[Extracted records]
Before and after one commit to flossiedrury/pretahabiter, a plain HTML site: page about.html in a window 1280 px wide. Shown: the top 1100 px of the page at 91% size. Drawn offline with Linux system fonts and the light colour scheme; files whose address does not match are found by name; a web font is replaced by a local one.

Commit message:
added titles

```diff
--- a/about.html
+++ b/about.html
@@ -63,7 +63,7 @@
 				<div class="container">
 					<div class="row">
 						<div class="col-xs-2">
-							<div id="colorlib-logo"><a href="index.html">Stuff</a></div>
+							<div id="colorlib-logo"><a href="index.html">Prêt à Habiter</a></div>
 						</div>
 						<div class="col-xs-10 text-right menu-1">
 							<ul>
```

> [GOAL OF THE EXERCISE] Return each line of the data exactly as written above.

> [WRITTEN SOLUTION]
Before and after one commit to flossiedrury/pretahabiter, a plain HTML site: page about.html in a window 1280 px wide. Shown: the top 1100 px of the page at 91% size. Drawn offline with Linux system fonts and the light colour scheme; files whose address does not match are found by name; a web font is replaced by a local one.

Commit message:
added titles

```diff
--- a/about.html
+++ b/about.html
@@ -63,7 +63,7 @@
 				<div class="container">
 					<div class="row">
 						<div class="col-xs-2">
-							<div id="colorlib-logo"><a href="index.html">Stuff</a></div>
+							<div id="colorlib-logo"><a href="index.html">Prêt à Habiter</a></div>
 						</div>
 						<div class="col-xs-10 text-right menu-1">
 							<ul>
```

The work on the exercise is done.